Jerry White's London in the Twentieth Century, Winner of the Wolfson Prize, is a masterful account of the city's most tumultuous century by its leading expert.
In 1901 no other city matched London in size, wealth and grandeur. Yet it was also a city where poverty and disease were rife. For its inhabitants, such contradictions and diversity were the defining experience of the next century of dazzling change.
In the worlds of work and popular culture, politics and crime, through war, immigration and sexual revolution, Jerry White's richly detailed and captivating history shows how the city shaped their lives and how it in turn was shaped by them.
Professor Jerry White teaches London history at Birkbeck, University of London. He is the author of an acclaimed trilogy of London from the eighteenth to the twentieth centuries.

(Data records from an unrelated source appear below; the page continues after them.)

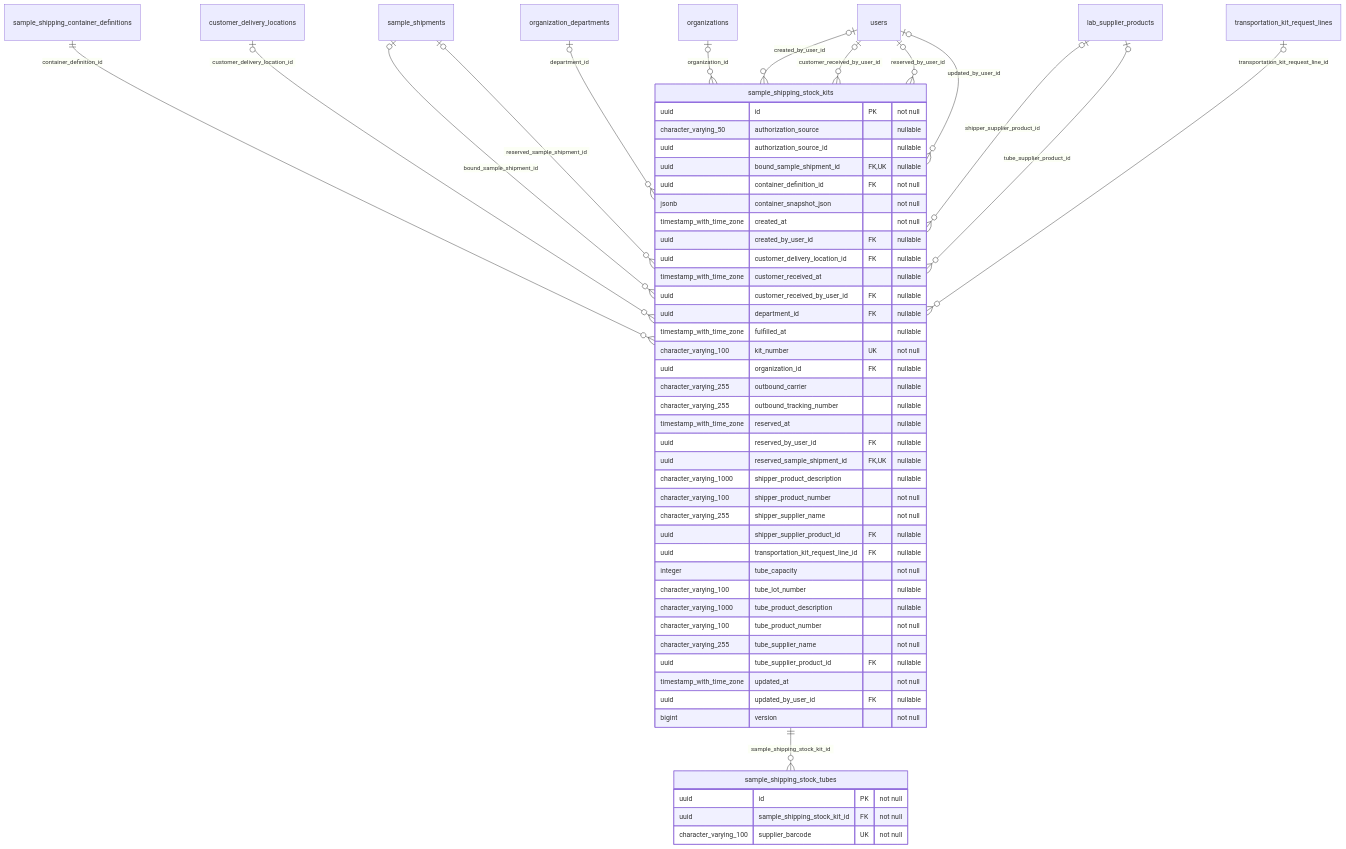
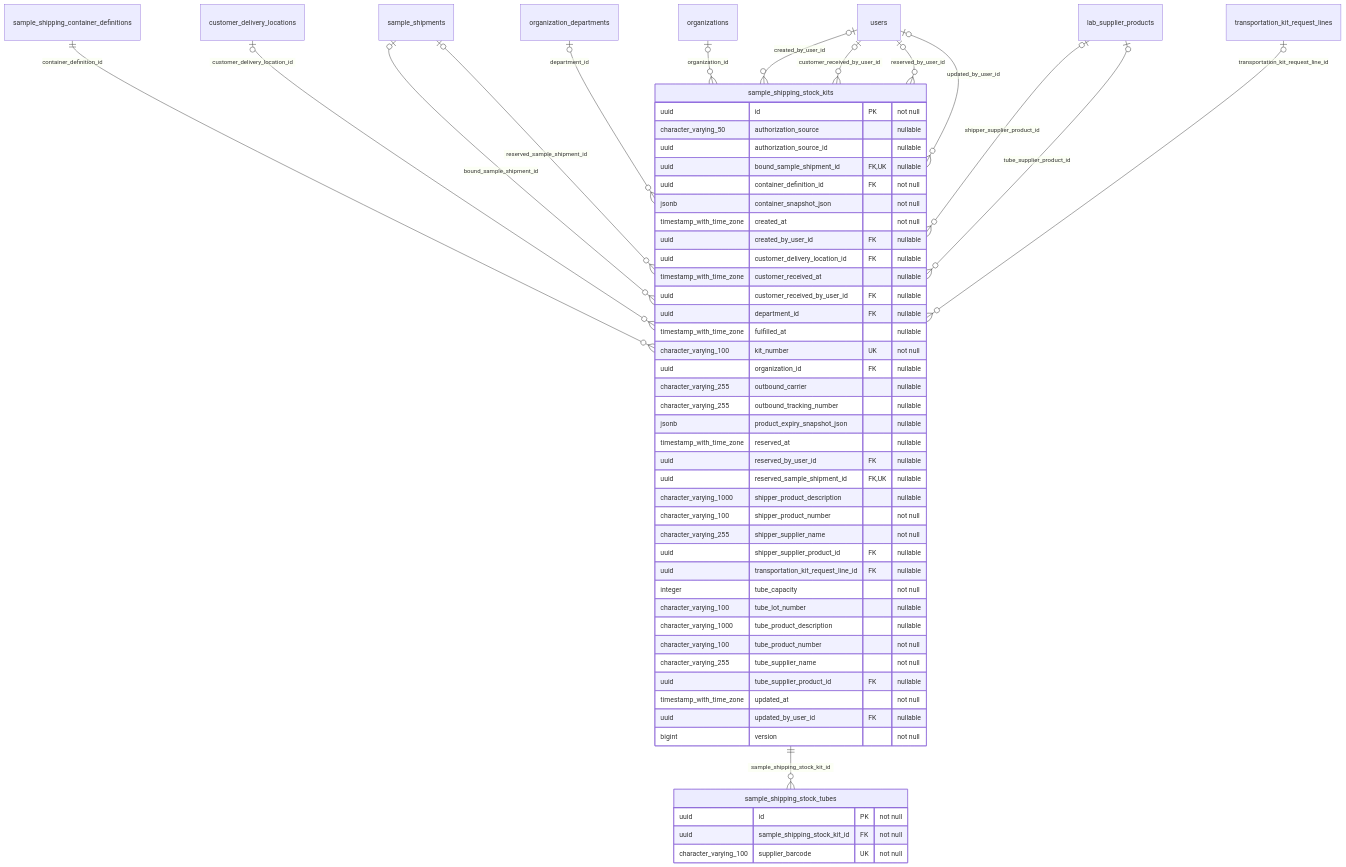
Before and after one commit to behaack/phaeno-ops-mgmt-system: diagram 14 of 32 in docs/database-erd.md, drawn with Mermaid. The commit also changed other lines of this file and 144 other files, not shown here.

````diff
--- a/docs/database-erd.md
+++ b/docs/database-erd.md
@@ -1883,58 +1885,59 @@
 ```mermaid
 erDiagram
     sample_shipping_stock_kits {
         uuid id PK "not null"
         character_varying_50 authorization_source "nullable"
         uuid authorization_source_id "nullable"
         uuid bound_sample_shipment_id FK,UK "nullable"
         uuid container_definition_id FK "not null"
         jsonb container_snapshot_json "not null"
         timestamp_with_time_zone created_at "not null"
         uuid created_by_user_id FK "nullable"
         uuid customer_delivery_location_id FK "nullable"
         timestamp_with_time_zone customer_received_at "nullable"
         uuid customer_received_by_user_id FK "nullable"
         uuid department_id FK "nullable"
         timestamp_with_time_zone fulfilled_at "nullable"
         character_varying_100 kit_number UK "not null"
         uuid organization_id FK "nullable"
         character_varying_255 outbound_carrier "nullable"
         character_varying_255 outbound_tracking_number "nullable"
+        jsonb product_expiry_snapshot_json "nullable"
         timestamp_with_time_zone reserved_at "nullable"
         uuid reserved_by_user_id FK "nullable"
         uuid reserved_sample_shipment_id FK,UK "nullable"
         character_varying_1000 shipper_product_description "nullable"
         character_varying_100 shipper_product_number "not null"
         character_varying_255 shipper_supplier_name "not null"
         uuid shipper_supplier_product_id FK "nullable"
         uuid transportation_kit_request_line_id FK "nullable"
         integer tube_capacity "not null"
         character_varying_100 tube_lot_number "nullable"
         character_varying_1000 tube_product_description "nullable"
         character_varying_100 tube_product_number "not null"
         character_varying_255 tube_supplier_name "not null"
         uuid tube_supplier_product_id FK "nullable"
         timestamp_with_time_zone updated_at "not null"
         uuid updated_by_user_id FK "nullable"
         bigint version "not null"
     }
     sample_shipping_stock_tubes {
         uuid id PK "not null"
         uuid sample_shipping_stock_kit_id FK "not null"
         character_varying_100 supplier_barcode UK "not null"
     }
     sample_shipments o|--o{ sample_shipping_stock_kits : "bound_sample_shipment_id"
     sample_shipping_container_definitions ||--o{ sample_shipping_stock_kits : "container_definition_id"
     users o|--o{ sample_shipping_stock_kits : "created_by_user_id"
     customer_delivery_locations o|--o{ sample_shipping_stock_kits : "customer_delivery_location_id"
     users o|--o{ sample_shipping_stock_kits : "customer_received_by_user_id"
     organization_departments o|--o{ sample_shipping_stock_kits : "department_id"
     organizations o|--o{ sample_shipping_stock_kits : "organization_id"
     users o|--o{ sample_shipping_stock_kits : "reserved_by_user_id"
     sample_shipments o|--o{ sample_shipping_stock_kits : "reserved_sample_shipment_id"
     lab_supplier_products o|--o{ sample_shipping_stock_kits : "shipper_supplier_product_id"
     transportation_kit_request_lines o|--o{ sample_shipping_stock_kits : "transportation_kit_request_line_id"
     lab_supplier_products o|--o{ sample_shipping_stock_kits : "tube_supplier_product_id"
     users o|--o{ sample_shipping_stock_kits : "updated_by_user_id"
     sample_shipping_stock_kits ||--o{ sample_shipping_stock_tubes : "sample_shipping_stock_kit_id"
 ```
````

His more recent books include Mansions of Misery: A Biography of the Marshalsea Debtors' Prison and Zeppelin Nights, a social history of London during the First World War. He was awarded the honorary degree of Doctor of Literature by the University of London in 2005 and is a Fellow of the Royal Historical Society.